In a nutshell, the letter calls for a halt to a bond sale to fund the project and a review of existing cloud services, like “Google, Microsoft, Amazon or others as many companies and governments are doing today.” Further, it argues that the trend in outsourcing data and services is a fait accompli and a better use of taxpayer dollars.
Unfortunately, Carlyle’s letter sometimes reads like it was written by a jingo-happy IT vendor. To wit: “How best to efficiently and effectively move away from hardware-centric, expensive, proprietary, silos of data trapped in old databases to open, transparent, flexible, accessible, customer-oriented applications available via the Internet?” he asks.
(I think we’ve all snoozed through that PowerPoint talk, no?)
This is understandable. Carlyle comes fresh from the communications industry, where silos are not filled with grain and budgets are fine-tuned with an axe, as opposed to government, where silos are more than likely filled with grain and budgets are fed like foie gras geese.
Dunshee appears to be a more traditional politician; interestingly, he lists many unions as backers, groups likely to want state construction dollars.

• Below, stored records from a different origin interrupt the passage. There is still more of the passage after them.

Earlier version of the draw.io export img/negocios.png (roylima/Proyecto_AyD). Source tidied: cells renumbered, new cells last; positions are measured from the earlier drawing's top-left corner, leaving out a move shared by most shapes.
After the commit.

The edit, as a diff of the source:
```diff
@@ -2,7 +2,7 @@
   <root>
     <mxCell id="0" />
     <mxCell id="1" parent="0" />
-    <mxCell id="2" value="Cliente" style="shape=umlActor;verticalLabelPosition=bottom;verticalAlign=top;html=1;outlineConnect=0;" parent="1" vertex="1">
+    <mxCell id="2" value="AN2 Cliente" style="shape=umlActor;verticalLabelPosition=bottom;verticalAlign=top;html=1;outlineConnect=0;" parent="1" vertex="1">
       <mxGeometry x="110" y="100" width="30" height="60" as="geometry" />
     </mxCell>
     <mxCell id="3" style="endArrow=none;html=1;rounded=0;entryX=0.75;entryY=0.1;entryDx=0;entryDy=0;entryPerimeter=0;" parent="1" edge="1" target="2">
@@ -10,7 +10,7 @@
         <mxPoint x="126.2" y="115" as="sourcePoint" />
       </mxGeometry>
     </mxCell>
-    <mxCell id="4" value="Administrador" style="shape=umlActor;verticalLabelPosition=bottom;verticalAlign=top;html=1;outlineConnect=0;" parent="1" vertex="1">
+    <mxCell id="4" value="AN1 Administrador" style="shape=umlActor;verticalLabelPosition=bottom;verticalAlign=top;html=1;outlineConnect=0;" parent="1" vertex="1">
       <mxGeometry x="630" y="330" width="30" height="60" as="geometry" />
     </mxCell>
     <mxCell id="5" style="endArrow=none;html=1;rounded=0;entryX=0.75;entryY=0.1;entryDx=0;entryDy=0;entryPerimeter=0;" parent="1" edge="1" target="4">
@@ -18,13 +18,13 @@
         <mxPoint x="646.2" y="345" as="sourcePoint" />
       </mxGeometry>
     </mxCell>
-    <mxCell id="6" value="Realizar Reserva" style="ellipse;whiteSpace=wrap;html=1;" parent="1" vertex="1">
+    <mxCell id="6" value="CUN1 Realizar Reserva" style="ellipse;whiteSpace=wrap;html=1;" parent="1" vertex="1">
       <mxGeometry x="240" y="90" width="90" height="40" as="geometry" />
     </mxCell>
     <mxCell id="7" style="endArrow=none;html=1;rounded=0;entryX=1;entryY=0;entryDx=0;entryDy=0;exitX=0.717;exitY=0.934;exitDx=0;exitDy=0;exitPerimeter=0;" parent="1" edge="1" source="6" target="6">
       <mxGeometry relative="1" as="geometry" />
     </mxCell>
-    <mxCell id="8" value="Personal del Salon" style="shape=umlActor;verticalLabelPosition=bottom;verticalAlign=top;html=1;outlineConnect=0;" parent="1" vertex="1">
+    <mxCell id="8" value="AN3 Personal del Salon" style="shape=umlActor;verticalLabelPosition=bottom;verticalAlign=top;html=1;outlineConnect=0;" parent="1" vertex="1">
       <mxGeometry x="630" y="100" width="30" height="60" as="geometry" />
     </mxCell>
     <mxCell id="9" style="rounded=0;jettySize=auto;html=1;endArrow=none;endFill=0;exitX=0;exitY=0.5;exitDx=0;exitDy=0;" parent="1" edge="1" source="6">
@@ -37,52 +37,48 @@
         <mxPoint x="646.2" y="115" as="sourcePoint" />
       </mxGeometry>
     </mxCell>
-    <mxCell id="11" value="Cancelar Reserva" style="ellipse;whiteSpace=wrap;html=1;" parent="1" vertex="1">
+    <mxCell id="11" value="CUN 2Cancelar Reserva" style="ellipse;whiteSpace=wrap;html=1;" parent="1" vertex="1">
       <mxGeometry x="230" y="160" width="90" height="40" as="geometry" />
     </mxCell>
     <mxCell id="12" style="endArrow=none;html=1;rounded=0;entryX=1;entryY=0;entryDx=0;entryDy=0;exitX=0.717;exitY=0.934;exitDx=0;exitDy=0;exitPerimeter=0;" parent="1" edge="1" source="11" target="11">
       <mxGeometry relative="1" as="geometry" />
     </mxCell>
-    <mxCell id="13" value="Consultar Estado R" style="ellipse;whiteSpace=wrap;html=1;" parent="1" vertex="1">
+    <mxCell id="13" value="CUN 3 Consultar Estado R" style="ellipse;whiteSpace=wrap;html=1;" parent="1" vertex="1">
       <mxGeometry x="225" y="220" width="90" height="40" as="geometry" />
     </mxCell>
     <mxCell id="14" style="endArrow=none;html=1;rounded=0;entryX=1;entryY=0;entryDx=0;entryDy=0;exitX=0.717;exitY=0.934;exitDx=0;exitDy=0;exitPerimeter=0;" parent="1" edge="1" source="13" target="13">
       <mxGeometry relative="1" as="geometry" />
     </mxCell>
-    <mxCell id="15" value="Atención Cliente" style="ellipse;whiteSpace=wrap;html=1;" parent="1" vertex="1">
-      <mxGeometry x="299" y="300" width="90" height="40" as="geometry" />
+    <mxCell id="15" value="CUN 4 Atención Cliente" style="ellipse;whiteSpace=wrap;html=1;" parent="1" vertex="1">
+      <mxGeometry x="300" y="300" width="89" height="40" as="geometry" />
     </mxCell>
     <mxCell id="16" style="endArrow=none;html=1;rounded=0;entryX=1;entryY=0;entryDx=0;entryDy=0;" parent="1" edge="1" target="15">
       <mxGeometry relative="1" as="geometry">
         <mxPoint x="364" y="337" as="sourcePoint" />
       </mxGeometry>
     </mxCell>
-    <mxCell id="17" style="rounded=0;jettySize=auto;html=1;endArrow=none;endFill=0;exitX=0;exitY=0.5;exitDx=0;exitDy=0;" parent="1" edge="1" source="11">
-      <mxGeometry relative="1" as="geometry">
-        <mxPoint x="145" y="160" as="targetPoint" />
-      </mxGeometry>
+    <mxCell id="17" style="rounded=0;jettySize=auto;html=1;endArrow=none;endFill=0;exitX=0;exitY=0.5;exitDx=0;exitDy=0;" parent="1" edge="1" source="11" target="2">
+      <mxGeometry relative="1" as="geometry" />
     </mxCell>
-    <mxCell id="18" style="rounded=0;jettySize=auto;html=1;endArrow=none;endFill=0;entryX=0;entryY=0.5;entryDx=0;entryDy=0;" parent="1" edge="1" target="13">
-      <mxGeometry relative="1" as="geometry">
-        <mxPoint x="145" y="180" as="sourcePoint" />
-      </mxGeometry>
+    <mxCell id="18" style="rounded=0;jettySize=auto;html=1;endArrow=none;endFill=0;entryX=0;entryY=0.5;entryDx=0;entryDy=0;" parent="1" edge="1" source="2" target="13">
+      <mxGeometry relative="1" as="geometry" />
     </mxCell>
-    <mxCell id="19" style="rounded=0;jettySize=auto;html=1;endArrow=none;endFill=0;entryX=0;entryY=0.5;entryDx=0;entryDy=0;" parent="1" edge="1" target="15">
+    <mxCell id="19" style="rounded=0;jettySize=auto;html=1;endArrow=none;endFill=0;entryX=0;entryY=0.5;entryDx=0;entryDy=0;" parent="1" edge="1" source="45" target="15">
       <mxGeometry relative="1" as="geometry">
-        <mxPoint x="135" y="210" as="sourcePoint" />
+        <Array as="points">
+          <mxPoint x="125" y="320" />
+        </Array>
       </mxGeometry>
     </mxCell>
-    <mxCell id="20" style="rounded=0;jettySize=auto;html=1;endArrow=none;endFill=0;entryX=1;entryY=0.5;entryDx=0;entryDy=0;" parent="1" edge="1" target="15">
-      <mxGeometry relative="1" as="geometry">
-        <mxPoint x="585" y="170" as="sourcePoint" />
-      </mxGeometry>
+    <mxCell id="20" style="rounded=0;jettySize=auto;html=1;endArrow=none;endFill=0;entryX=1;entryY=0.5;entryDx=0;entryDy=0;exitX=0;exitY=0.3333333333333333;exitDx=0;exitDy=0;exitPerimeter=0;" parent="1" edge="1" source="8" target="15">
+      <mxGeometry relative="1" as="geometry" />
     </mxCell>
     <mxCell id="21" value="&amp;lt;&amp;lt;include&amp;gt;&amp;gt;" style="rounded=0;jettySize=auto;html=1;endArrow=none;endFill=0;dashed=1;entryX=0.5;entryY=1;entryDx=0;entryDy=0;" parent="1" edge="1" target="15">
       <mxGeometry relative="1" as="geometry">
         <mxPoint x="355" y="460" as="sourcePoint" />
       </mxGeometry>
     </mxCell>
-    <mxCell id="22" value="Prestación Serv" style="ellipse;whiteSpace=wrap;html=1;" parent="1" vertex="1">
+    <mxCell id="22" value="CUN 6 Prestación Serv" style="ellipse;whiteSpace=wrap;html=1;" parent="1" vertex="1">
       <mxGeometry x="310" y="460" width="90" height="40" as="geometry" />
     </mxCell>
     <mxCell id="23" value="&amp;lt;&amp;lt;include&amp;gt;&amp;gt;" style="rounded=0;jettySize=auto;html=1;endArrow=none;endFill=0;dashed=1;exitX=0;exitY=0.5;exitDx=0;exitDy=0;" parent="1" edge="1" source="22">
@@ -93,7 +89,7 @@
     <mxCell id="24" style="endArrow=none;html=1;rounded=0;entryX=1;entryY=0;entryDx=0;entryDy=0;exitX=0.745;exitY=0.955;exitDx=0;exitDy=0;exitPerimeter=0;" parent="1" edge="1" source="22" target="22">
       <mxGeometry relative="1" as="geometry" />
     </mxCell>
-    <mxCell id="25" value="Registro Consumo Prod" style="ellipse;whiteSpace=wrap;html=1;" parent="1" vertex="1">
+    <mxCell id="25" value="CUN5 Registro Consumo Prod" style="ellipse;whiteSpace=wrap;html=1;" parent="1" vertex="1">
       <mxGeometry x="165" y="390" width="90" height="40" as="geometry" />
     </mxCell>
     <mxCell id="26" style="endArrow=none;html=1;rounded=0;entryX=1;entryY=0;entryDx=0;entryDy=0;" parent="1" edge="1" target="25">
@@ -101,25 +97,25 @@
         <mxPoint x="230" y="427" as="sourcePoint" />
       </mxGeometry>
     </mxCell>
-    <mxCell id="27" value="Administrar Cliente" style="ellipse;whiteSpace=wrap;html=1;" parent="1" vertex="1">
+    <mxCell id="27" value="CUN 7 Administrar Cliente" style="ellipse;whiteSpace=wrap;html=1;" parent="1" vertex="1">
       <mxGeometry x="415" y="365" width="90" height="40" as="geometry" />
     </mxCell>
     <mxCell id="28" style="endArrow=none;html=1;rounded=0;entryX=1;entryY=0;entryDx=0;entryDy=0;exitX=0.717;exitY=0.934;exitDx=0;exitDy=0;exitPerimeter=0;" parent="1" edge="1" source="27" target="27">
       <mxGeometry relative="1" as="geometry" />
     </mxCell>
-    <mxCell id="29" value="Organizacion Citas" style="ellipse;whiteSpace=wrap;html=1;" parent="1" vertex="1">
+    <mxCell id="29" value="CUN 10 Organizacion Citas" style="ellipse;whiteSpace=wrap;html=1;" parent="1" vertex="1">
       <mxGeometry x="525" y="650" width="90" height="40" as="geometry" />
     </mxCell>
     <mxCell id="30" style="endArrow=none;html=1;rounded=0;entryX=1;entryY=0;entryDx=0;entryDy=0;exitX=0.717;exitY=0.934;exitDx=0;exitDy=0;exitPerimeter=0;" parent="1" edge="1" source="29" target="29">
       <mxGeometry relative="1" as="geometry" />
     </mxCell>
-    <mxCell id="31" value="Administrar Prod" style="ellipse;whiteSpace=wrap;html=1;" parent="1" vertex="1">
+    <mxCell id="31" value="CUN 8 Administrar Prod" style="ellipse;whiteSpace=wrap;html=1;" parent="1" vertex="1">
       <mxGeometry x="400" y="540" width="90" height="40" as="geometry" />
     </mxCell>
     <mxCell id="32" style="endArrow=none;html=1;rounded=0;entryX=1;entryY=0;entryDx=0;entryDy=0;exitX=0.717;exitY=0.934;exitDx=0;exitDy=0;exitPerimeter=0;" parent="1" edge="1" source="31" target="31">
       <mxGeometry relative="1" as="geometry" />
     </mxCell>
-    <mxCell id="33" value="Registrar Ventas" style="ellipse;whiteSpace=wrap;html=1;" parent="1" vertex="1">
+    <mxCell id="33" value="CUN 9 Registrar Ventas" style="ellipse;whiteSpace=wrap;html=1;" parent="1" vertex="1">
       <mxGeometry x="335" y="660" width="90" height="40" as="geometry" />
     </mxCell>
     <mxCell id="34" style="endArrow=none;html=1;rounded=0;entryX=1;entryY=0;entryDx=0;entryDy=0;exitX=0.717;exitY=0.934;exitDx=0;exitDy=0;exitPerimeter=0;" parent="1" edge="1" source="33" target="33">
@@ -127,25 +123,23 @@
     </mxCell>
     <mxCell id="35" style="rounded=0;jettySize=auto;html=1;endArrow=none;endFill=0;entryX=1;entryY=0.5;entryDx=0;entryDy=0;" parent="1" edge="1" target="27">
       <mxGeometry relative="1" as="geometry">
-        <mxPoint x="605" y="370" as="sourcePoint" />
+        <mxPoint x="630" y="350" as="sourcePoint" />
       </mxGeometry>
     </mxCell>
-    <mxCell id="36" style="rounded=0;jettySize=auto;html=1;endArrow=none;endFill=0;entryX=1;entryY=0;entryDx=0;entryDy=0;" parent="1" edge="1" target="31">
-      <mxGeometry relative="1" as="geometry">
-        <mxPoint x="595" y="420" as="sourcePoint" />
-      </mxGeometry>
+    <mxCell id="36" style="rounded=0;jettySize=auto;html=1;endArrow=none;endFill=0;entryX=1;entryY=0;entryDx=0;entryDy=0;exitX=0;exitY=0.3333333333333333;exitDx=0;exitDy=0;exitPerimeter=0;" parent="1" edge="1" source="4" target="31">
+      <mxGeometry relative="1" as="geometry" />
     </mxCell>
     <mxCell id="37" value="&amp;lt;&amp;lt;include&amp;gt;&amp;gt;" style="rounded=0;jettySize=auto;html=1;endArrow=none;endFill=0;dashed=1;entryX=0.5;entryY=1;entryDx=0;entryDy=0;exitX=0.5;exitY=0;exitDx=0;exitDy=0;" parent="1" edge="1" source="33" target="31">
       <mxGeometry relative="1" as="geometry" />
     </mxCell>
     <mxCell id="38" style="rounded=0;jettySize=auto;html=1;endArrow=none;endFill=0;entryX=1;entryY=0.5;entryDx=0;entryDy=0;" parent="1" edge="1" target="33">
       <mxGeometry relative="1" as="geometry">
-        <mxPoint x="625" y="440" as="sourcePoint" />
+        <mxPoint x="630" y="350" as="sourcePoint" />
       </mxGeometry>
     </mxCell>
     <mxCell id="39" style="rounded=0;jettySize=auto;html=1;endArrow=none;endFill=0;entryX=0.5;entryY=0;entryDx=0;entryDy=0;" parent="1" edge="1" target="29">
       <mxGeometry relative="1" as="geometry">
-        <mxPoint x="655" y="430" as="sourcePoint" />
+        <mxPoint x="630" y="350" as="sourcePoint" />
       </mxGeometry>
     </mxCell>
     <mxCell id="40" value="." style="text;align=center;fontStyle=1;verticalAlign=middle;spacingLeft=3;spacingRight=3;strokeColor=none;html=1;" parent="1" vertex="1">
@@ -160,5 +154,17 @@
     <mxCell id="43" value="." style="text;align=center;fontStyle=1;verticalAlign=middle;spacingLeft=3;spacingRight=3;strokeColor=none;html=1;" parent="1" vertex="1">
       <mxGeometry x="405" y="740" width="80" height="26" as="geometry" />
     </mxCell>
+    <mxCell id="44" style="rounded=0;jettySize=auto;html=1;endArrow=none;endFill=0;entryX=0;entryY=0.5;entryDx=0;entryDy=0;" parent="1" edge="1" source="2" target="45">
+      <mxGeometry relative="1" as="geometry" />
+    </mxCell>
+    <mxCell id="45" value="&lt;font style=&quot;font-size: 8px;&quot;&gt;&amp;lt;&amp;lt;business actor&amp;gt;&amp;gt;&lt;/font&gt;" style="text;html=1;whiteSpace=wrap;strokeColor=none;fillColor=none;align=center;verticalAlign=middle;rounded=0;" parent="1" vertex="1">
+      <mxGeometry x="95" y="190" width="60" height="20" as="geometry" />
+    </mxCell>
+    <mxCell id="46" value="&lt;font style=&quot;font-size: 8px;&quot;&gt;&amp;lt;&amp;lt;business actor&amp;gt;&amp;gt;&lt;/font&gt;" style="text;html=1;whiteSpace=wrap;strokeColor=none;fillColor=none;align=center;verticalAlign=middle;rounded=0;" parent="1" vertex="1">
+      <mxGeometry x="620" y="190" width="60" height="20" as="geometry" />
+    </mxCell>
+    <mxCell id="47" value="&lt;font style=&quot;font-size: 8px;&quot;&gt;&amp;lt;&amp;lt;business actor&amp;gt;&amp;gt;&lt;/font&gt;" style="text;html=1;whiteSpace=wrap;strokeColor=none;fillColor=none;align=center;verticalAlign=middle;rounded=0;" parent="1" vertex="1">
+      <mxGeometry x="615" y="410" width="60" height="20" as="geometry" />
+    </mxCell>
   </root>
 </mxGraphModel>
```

It’s unclear why Carlyle and Dunshee believe the new IT infrastructure would go to waste. What’s notable, however, is that cloud is now commonplace enough that a politician will throw it out there and hold traditional IT up as the poorer model. That’s a long step in discourse from “cutting edge.”